JCSU STEM Grants Will Benefit Two West Charlotte Schools

Nov 17, 2017

Johnson C. Smith University has received $1.8 million in grants to expand its STEM program and expose students at two schools in west Charlotte to computer science and other forms of technology.

Dr. Hang Chen, dean of JCSU's College of STEM (second from left)
Credit JCSU

Through the initiative, students at West Charlotte High School and Ranson International Baccalaureate Middle School will participate in technology-oriented after-school programs and summer sessions at JCSU to get them thinking about STEM careers. Many of the students will come from disadvantaged communities and have not had a lot of exposure to the high-tech industry. JCSU officials say the program will give them more hands-on STEM experiences and make them better prepared when they enter college. The program will also focus on getting the students to focus on STEM entrepreneurial opportunities.

A JCSU press release says students will work closely with the students at both schools as mentors over the next three years. Some of the funds will also be used to purchase equipment and other materials to broaden the university’s STEM program Market-driven courses will be offered and summer programs that focus on technology and entrepreneurship will be offered to entering freshmen.

“JCSU's faculty and staff are ready to accelerate our impact for creating a strong STEM workforce in the innovation economy. With this additional support, we will be able to continue on the university’s radical trajectory,” Dr. Hang Chen, dean of JCSU’s College of STEM, said in the press release.

JCSU students at a summer program sponsored by Google
Credit JCSU

JCSU officials say the long-term goal of the initiative is to expand the initial pilot program at the two schools to students in kindergarten through the college.
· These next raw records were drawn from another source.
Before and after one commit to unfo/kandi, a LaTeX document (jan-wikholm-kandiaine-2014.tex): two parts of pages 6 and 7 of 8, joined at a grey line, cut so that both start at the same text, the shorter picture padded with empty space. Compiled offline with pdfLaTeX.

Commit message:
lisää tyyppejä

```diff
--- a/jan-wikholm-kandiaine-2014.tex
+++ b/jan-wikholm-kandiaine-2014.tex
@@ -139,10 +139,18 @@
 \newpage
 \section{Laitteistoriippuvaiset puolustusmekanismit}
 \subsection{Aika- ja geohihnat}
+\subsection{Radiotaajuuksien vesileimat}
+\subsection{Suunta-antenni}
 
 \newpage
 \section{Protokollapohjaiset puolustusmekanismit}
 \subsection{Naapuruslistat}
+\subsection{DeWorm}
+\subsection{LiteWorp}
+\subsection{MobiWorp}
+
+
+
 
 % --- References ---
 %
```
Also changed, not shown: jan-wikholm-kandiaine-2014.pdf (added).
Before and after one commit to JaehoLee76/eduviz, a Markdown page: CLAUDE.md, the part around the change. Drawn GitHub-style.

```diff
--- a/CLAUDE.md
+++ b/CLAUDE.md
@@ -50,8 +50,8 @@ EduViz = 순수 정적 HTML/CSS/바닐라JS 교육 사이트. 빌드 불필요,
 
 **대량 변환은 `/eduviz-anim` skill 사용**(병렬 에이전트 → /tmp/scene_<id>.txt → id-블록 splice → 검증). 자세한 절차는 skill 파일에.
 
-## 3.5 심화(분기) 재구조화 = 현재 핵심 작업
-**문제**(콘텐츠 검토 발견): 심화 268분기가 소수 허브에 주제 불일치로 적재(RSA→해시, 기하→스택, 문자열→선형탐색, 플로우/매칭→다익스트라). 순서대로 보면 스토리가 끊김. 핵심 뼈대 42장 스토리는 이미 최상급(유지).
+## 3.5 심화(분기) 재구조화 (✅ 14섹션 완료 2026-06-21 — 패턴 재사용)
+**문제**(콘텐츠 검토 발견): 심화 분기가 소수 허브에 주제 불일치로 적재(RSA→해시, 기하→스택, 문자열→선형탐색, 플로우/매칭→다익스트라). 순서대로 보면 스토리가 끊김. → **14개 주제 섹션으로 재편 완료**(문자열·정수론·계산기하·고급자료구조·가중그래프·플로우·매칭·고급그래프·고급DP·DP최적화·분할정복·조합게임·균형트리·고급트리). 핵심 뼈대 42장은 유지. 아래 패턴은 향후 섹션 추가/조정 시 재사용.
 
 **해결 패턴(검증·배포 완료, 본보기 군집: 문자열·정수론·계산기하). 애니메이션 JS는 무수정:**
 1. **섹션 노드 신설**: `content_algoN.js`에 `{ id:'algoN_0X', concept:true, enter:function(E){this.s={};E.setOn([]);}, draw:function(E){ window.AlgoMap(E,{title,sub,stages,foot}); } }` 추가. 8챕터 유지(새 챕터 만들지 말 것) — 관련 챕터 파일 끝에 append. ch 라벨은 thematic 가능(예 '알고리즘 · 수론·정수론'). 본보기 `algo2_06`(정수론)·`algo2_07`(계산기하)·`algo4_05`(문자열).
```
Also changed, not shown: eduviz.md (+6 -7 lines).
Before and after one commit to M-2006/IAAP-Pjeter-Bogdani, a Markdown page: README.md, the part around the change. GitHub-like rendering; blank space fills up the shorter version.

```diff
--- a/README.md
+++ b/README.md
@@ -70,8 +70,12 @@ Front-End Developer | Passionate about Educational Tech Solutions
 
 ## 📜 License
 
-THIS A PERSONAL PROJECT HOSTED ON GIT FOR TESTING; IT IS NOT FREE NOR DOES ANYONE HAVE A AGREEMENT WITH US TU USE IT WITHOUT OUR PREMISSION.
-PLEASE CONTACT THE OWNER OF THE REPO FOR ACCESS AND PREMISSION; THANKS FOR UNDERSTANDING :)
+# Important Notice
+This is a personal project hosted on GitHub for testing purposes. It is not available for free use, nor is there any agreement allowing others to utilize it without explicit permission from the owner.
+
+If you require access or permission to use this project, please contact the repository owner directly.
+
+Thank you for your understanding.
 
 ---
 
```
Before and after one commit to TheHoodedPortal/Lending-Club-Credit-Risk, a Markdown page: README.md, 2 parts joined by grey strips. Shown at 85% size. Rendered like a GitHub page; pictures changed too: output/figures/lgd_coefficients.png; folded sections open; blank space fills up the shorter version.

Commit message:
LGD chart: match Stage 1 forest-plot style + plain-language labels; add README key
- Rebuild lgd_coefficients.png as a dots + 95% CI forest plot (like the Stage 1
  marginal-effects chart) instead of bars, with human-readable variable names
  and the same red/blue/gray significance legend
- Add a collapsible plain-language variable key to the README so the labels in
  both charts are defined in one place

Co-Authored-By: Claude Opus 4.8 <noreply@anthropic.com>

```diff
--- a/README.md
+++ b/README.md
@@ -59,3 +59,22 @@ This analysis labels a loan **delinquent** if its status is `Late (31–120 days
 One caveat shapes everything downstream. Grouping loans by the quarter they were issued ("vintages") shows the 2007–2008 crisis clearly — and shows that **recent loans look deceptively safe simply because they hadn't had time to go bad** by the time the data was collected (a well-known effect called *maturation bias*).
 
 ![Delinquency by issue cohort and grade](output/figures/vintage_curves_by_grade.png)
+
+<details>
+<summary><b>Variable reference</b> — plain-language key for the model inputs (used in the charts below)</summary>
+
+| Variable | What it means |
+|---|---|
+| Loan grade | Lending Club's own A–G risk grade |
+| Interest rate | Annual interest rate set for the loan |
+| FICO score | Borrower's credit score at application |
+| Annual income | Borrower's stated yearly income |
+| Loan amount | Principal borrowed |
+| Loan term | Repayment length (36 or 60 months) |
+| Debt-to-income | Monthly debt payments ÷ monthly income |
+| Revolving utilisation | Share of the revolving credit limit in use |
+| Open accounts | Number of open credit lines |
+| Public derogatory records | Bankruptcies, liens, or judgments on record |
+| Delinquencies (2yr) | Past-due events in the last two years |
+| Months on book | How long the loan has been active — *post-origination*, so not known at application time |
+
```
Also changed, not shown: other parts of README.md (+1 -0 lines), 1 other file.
The initiative is funded by the Kenan Charitable Trust and the U.S. Department of Education.

This past summer, Google funded a STEM program at JCSU for 20 incoming students. In addition to sending Google employees to the university, two JCSU professors spent six weeks at Google’s Faculty-In-Residence program.